The Whale Warriors is a fantastic and important book, and remains one of my all-time favorites. It’s an adventure tale to rival any other for daring and lunacy, about a ship that flies the Jolly Roger, sailing the dangerous seas of international politics, with a crew willing to die for their beliefs. It’s an eloquent travelogue and celebration of nature at her grandest and most intimate, and an execration of our wanton destruction of the oceanic ecosystem. At its center lies the tragic torture and killing of the world’s most amazing animals - whales that carry some of the symbolic weight of Moby Dick - and a captain (Paul Watson, founder of Sea Shepherd) who bears more than a slight resemblance to an anti-Ahab. In the ten years since The Whale Warriors was published, Sea Shepherd has become a major global force for conservation, in a battle whose stakes have only intensified. As Heller says in his new afterword, “If [Watson] was notorious when I first met him, he was legendary now.” With career-spanning coverage of life and sports on and in the water, with his role in The Cove (Heller was one of 5 surfers who paddled into the cove when a pod of pilot whales was being slaughtered and his footage can be seen in the movie), and with this masterful account of Watson and Sea Shepherd, Peter Heller has played a powerful role of his own in advocating for life in the seas.— Sara, Atlanta

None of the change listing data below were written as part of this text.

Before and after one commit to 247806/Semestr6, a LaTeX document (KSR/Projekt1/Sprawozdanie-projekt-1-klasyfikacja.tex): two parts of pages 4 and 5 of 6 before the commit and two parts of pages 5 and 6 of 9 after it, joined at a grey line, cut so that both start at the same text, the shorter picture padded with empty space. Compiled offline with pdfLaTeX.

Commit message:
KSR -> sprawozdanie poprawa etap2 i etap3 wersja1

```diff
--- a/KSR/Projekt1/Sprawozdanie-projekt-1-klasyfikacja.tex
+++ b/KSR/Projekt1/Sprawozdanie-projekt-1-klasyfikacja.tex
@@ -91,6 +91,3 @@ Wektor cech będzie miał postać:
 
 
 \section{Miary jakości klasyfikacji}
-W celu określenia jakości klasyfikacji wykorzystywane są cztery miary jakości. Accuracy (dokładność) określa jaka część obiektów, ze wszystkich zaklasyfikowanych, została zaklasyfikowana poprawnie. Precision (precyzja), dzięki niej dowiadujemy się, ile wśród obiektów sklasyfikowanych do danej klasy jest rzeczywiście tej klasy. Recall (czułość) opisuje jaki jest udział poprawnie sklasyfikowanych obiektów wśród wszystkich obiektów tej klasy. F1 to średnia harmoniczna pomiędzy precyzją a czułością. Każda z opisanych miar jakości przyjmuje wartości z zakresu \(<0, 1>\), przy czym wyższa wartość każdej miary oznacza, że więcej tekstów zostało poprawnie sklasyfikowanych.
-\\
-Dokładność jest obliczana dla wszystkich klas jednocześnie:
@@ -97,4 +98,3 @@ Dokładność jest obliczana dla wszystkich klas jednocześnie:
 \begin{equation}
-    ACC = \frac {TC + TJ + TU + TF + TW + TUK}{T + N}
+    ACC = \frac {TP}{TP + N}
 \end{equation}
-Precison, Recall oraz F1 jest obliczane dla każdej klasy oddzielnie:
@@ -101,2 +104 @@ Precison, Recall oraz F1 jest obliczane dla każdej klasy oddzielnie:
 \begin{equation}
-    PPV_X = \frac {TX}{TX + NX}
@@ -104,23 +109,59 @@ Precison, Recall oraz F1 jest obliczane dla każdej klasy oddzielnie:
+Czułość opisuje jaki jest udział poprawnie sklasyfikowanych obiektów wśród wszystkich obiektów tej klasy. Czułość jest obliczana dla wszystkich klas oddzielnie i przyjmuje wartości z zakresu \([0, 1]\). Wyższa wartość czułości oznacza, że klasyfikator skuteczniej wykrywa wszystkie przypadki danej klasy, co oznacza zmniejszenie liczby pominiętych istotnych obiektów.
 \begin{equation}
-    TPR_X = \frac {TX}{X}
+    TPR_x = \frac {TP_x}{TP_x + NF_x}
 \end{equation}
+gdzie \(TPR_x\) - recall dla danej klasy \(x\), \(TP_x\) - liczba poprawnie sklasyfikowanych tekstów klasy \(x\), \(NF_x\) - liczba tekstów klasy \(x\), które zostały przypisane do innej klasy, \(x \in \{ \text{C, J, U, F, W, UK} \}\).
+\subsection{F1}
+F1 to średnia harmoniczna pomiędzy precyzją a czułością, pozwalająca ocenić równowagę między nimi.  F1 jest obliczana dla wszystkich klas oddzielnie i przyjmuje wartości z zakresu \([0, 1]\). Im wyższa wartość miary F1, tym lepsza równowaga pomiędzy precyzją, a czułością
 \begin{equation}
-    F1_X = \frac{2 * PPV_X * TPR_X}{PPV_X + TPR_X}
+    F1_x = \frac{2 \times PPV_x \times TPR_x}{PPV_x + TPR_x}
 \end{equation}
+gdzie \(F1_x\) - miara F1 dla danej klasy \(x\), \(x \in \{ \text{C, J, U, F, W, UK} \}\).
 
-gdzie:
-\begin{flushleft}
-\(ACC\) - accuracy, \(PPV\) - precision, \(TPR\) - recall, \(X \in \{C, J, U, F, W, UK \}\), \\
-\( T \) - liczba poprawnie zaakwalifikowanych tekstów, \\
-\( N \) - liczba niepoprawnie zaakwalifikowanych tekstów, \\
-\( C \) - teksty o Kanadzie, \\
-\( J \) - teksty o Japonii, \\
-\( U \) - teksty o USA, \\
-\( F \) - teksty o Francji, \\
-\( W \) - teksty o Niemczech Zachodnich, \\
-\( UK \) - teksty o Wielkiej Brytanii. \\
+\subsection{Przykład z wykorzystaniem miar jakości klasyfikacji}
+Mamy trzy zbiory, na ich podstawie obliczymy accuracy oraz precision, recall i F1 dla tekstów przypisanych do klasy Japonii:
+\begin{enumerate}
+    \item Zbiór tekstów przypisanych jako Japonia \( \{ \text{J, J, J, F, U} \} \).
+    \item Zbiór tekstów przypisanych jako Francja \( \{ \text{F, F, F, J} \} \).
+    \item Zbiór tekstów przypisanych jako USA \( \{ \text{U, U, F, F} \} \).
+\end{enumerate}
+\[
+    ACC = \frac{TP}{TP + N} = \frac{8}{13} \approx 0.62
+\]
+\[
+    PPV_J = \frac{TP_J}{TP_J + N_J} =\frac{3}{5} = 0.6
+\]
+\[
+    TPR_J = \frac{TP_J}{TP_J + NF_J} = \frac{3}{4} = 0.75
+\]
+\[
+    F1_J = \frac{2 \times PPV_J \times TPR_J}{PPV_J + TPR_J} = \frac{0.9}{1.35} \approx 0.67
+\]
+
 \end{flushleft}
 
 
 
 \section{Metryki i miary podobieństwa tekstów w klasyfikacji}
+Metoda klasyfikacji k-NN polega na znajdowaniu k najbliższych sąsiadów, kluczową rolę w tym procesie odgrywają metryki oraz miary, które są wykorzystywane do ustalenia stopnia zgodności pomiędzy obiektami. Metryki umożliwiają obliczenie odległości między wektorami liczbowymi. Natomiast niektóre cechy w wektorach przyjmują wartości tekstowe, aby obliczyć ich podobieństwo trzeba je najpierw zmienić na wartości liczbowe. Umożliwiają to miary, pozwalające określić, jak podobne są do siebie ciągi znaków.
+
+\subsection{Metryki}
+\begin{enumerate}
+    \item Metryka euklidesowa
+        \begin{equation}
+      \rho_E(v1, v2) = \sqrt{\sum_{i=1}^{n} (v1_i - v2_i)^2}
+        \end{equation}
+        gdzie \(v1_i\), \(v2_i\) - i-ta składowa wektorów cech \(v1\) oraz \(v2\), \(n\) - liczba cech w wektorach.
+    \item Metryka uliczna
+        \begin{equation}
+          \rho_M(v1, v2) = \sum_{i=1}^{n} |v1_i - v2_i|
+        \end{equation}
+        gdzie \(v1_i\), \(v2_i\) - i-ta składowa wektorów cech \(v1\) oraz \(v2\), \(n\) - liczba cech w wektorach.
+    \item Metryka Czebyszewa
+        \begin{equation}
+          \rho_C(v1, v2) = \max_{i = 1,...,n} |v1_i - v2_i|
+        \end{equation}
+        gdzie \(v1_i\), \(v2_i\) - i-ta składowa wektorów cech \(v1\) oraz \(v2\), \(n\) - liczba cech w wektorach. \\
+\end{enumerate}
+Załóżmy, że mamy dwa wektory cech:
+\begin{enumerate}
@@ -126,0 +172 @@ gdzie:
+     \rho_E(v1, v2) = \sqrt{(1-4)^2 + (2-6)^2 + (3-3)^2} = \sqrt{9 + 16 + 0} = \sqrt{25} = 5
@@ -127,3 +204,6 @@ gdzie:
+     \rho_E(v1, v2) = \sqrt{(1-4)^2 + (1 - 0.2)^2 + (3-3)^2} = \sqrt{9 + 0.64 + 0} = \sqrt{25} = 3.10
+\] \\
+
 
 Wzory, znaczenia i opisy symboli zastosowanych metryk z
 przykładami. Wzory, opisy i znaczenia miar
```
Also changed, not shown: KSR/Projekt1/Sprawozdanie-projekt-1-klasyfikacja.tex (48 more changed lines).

For two months, Heller was aboard the vegan attack vessel as it stalked the Japanese whaling fleet through the howling gales and treacherous ice off the pristine Antarctic coast. The ship is all black, flies under a Jolly Roger, and is outfitted with a helicopter, fast assault Zodiacs, and a seven-foot blade attached to the bow, called the can opener.
As Watson and his crew see it, the plight of the whales is also about the larger crisis of the oceans and the eleventh hour of life as we know it on Earth. The exploitation of endangered whales is emblematic of a terrible overexploitation of the seas that is now entering its desperate denouement. The oceans may be easy to ignore because they are literally under the surface, but scientists believe that the world's oceans are on the verge of total ecosystem collapse. Our own survival is in the balance.
With Force 8 gales, monstrous seas, and a crew composed of professional gamblers, Earthfirst forest activists, champion equestrians, and ex-military, the action never stops. In the ice-choked water a swimmer has minutes to live. The Japanese factory ship is ten times the tonnage of the Farley. The sailors on board both ships know that there will be no rescue in this desolate part of the ocean. Watson presses his enemy while Japan threatens to send down defense aircraft and warships, Australia appeals for calm, New Zealand dispatches military surveillance aircraft, the U.S. Office of Naval Intelligence issues a piracy warning, and international media begin to track the developing whale war.
For the Sea Shepherds there is no compromise. If the charismatic, intelligent Great Whales cannot be saved, there is no hope for the rest of the planet. Watson aims his ship like a slow torpedo and gives the order: "Tell the crew, collision in two minutes." In 35-foot seas, it is a deadly game of Antarctic chicken in which the stakes cannot be higher.